The word "CSRF" may appear in some lines of the data; copy every such line.

***** DATASET RECORDS

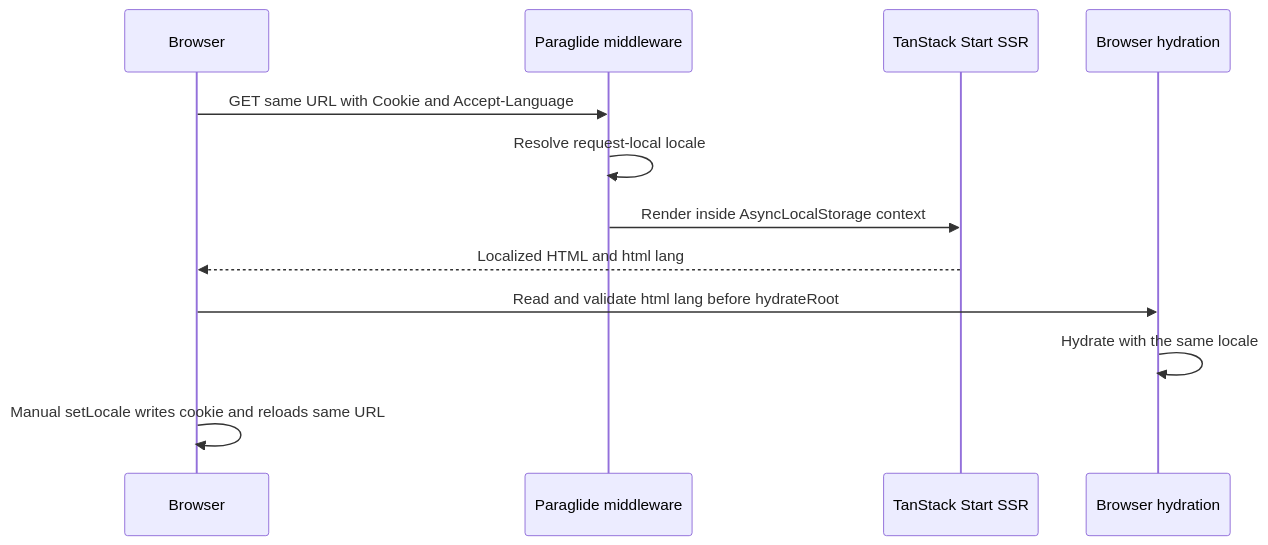
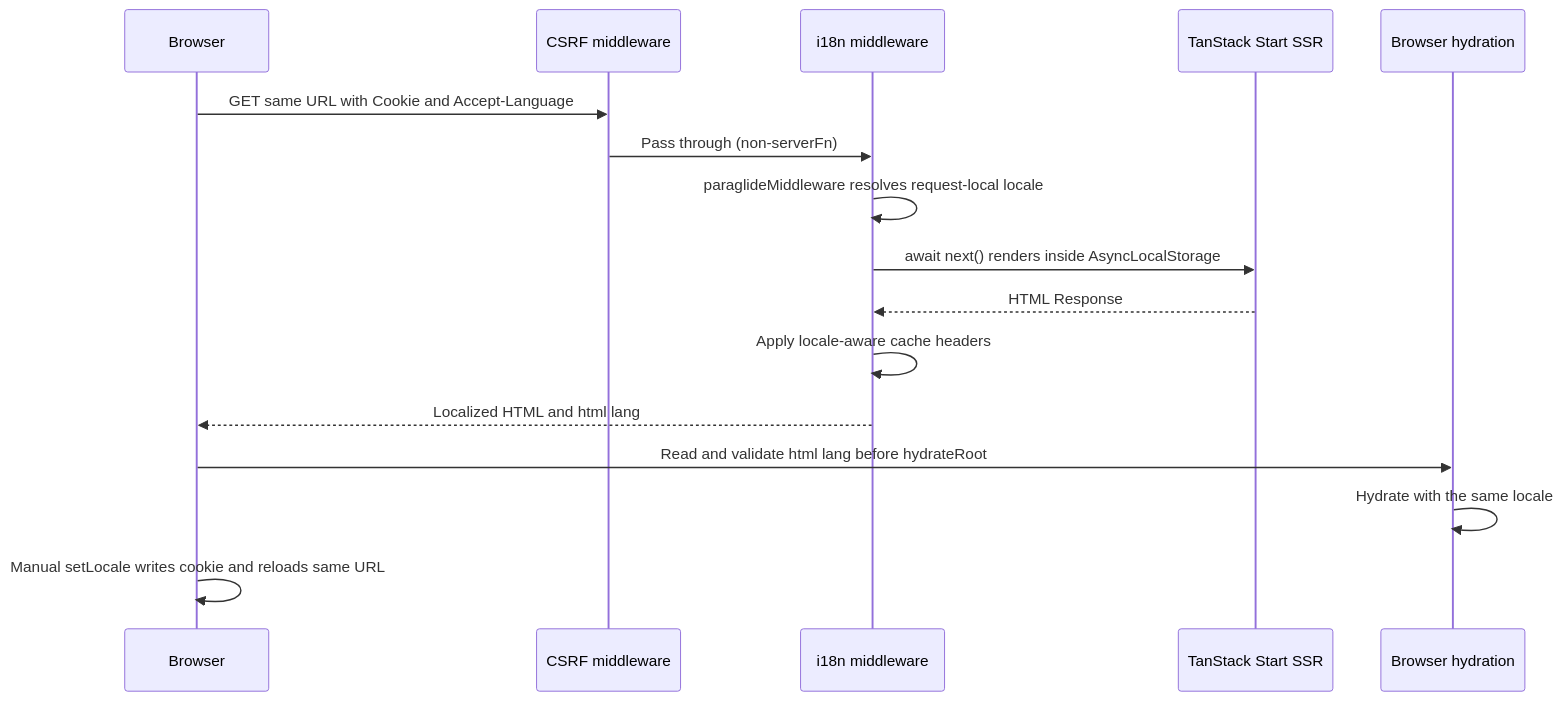
The diagram in design-log/plans/plan-issue-31-tanstack-start-i18n-20260726.md (CXwudi/nijigen-video-site), drawn with Mermaid before and after one commit. The commit also changed other lines of this file and 1 other file, not shown here.

Commit message:
📝 docs(i18n): align middleware design

````diff
--- a/design-log/plans/plan-issue-31-tanstack-start-i18n-20260726.md
+++ b/design-log/plans/plan-issue-31-tanstack-start-i18n-20260726.md
@@ -31,15 +31,19 @@
 ```mermaid
 sequenceDiagram
   participant Browser
-  participant Paraglide as Paraglide middleware
+  participant CSRF as CSRF middleware
+  participant I18n as i18n middleware
   participant Start as TanStack Start SSR
   participant React as Browser hydration
 
-  Browser->>Paraglide: GET same URL with Cookie and Accept-Language
-  Paraglide->>Paraglide: Resolve request-local locale
-  Paraglide->>Start: Render inside AsyncLocalStorage context
-  Start-->>Browser: Localized HTML and html lang
+  Browser->>CSRF: GET same URL with Cookie and Accept-Language
+  CSRF->>I18n: Pass through (non-serverFn)
+  I18n->>I18n: paraglideMiddleware resolves request-local locale
+  I18n->>Start: await next() renders inside AsyncLocalStorage
+  Start-->>I18n: HTML Response
+  I18n->>I18n: Apply locale-aware cache headers
+  I18n-->>Browser: Localized HTML and html lang
   Browser->>React: Read and validate html lang before hydrateRoot
   React->>React: Hydrate with the same locale
   Browser->>Browser: Manual setLocale writes cookie and reloads same URL
 ```
````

**********

▶ **EXERCISE OUTPUT**
+  participant CSRF as CSRF middleware
+  Browser->>CSRF: GET same URL with Cookie and Accept-Language
+  CSRF->>I18n: Pass through (non-serverFn)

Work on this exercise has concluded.